In this article, we would cover how to monitor device events with udev. Prior to Linux Kernel 2.6, we had DevFS for device management. But, ever since we use udev. One of the advantages of using udev over DevFS - udev mainly runs in userspace while DevFS would run in kernel space. It is also responsible for managing device nodes in /dev directory.
All the device related events are received by udev daemon. When we add/remove or change the state of a device, it leads to a specific device event which is then matched with a set of rules to identify the device. And, these rules are there in
/lib/udev/rules.d/ directory. Use the following code to list all the rules files in the directory -
ls -l /lib/udev/rules.d
Now, for instance - we want to check what all rules are there in the file usb_modeswitch file. Use
cat command-line utility -
cat /lib/udev/rules.d/40-usb_modeswitch.rules | less
Here, you would find a list of device names along with Vendor ID and Product ID. One thing we must remember here that, rules files should always end with
.rules extension. We will cover more about it coming articles. For the purpose of the article, we stick with monitoring device events. Its just that you got to know a bit about how things work in the background.
monitor device events with udev
To monitor device events with udev, we need to use a device management tool - udevadm. Use the following code -
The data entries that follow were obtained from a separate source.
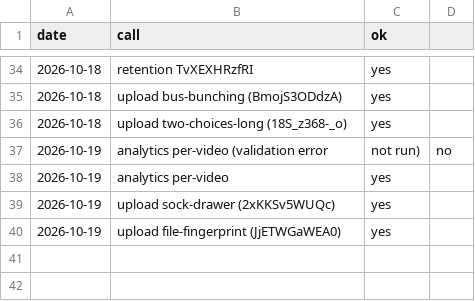
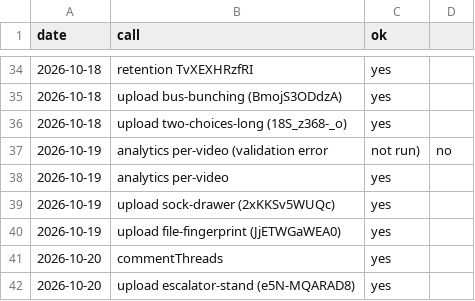
Before and after one commit to AlphaHylian/surprisal, a CSV file: state/zapier_usage.csv, drawn as a sheet; only a part is shown, gaps mark what is left out; the diff names each change by its address in the sheet, - before the commit and + after, or states it on an @@ line.

```diff
--- a/state/zapier_usage.csv
+++ b/state/zapier_usage.csv
+row 41: 2026-10-20 | commentThreads | yes
+row 42: 2026-10-20 | upload escalator-stand (e5N-MQARAD8) | yes
```
Also changed, not shown: state/videos.csv, 10 other files.
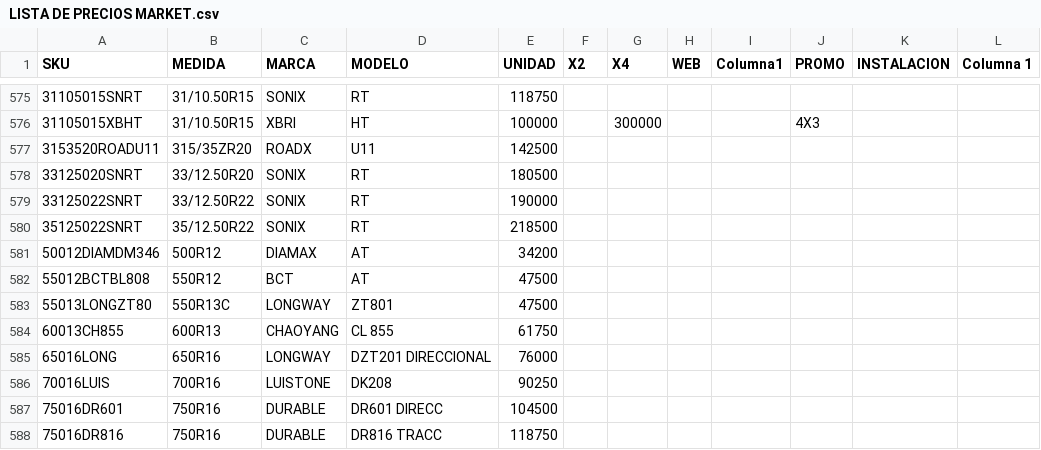
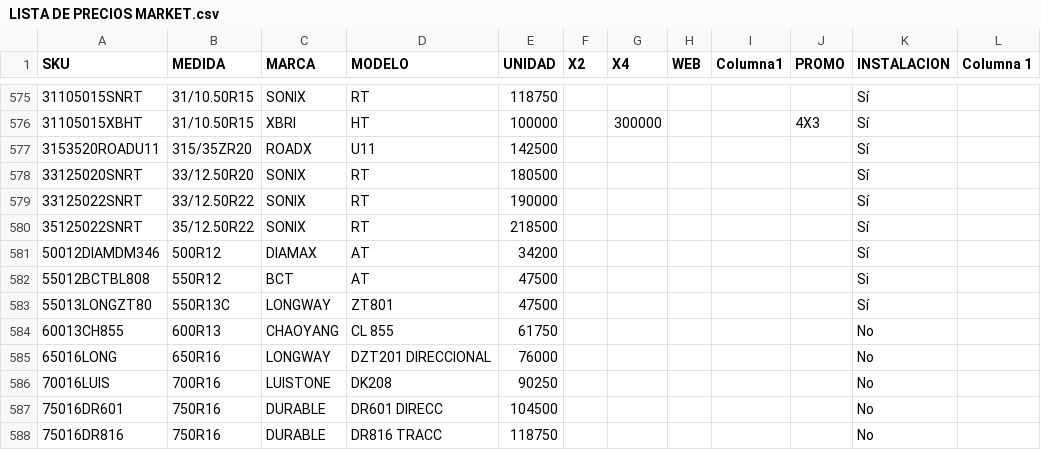
Before and after one commit to matijqs/SamcorTodoenUno, a CSV file: buscadorPormedida/files/LISTA DE PRECIOS MARKET.csv, drawn as a sheet; only a part is shown, gaps mark what is left out; the diff covers the shown part only.

```diff
--- a/buscadorPormedida/files/LISTA DE PRECIOS MARKET.csv
+++ b/buscadorPormedida/files/LISTA DE PRECIOS MARKET.csv
@@ -575,14 +575,14 @@
-31105015SNRT;31/10.50R15;SONIX;RT    ;118750;;;;;;;
-31105015XBHT;31/10.50R15;XBRI;HT    ;100000;;300000;;;4X3;;
-3153520ROADU11;315/35ZR20;ROADX;U11    ;142500;;;;;;;
-33125020SNRT;33/12.50R20;SONIX;RT    ;180500;;;;;;;
-33125022SNRT;33/12.50R22;SONIX;RT    ;190000;;;;;;;
-35125022SNRT;35/12.50R22;SONIX;RT    ;218500;;;;;;;
-50012DIAMDM346;500R12;DIAMAX;AT    ;34200;;;;;;;
-55012BCTBL808;550R12;BCT;AT    ;47500;;;;;;;
-55013LONGZT80;550R13C;LONGWAY;ZT801    ;47500;;;;;;;
-60013CH855;600R13;CHAOYANG;CL 855   ;61750;;;;;;;
-65016LONG;650R16;LONGWAY;DZT201 DIRECCIONAL   ;76000;;;;;;;
-70016LUIS;700R16;LUISTONE;DK208    ;90250;;;;;;;
-75016DR601;750R16;DURABLE;DR601 DIRECC   ;104500;;;;;;;
-75016DR816;750R16;DURABLE;DR816 TRACC   ;118750;;;;;;;
+31105015SNRT;31/10.50R15;SONIX;RT    ;118750;;;;;;Sí;
+31105015XBHT;31/10.50R15;XBRI;HT    ;100000;;300000;;;4X3;Sí;
+3153520ROADU11;315/35ZR20;ROADX;U11    ;142500;;;;;;Sí;
+33125020SNRT;33/12.50R20;SONIX;RT    ;180500;;;;;;Sí;
+33125022SNRT;33/12.50R22;SONIX;RT    ;190000;;;;;;Sí;
+35125022SNRT;35/12.50R22;SONIX;RT    ;218500;;;;;;Sí;
+50012DIAMDM346;500R12;DIAMAX;AT    ;34200;;;;;;Sí;
+55012BCTBL808;550R12;BCT;AT    ;47500;;;;;;Si;
+55013LONGZT80;550R13C;LONGWAY;ZT801    ;47500;;;;;;Sí;
+60013CH855;600R13;CHAOYANG;CL 855   ;61750;;;;;;No;
+65016LONG;650R16;LONGWAY;DZT201 DIRECCIONAL   ;76000;;;;;;No;
+70016LUIS;700R16;LUISTONE;DK208    ;90250;;;;;;No;
+75016DR601;750R16;DURABLE;DR601 DIRECC   ;104500;;;;;;No;
+75016DR816;750R16;DURABLE;DR816 TRACC   ;118750;;;;;;No;
```
Also changed, not shown: 54 edited cells elsewhere in this file.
And, leave it running in the terminal and then add a USB drive to see the output from udevadm. When we use
monitor with udevadm - it displays information about Kernel both uevent and udev event. udev event triggers after it has processed a rule.
We can also use following options with
udevadm monitor. First of those is -k
udevadm monitor -k
It will display information related to kernel uevents.
Second, -u to display information after udev has processed a rule.
udevadm monitor -u
Third, to display properties of a device event use -p
udevadm monitor -p
In conclusion, we have covered how to monitor device events with udev here.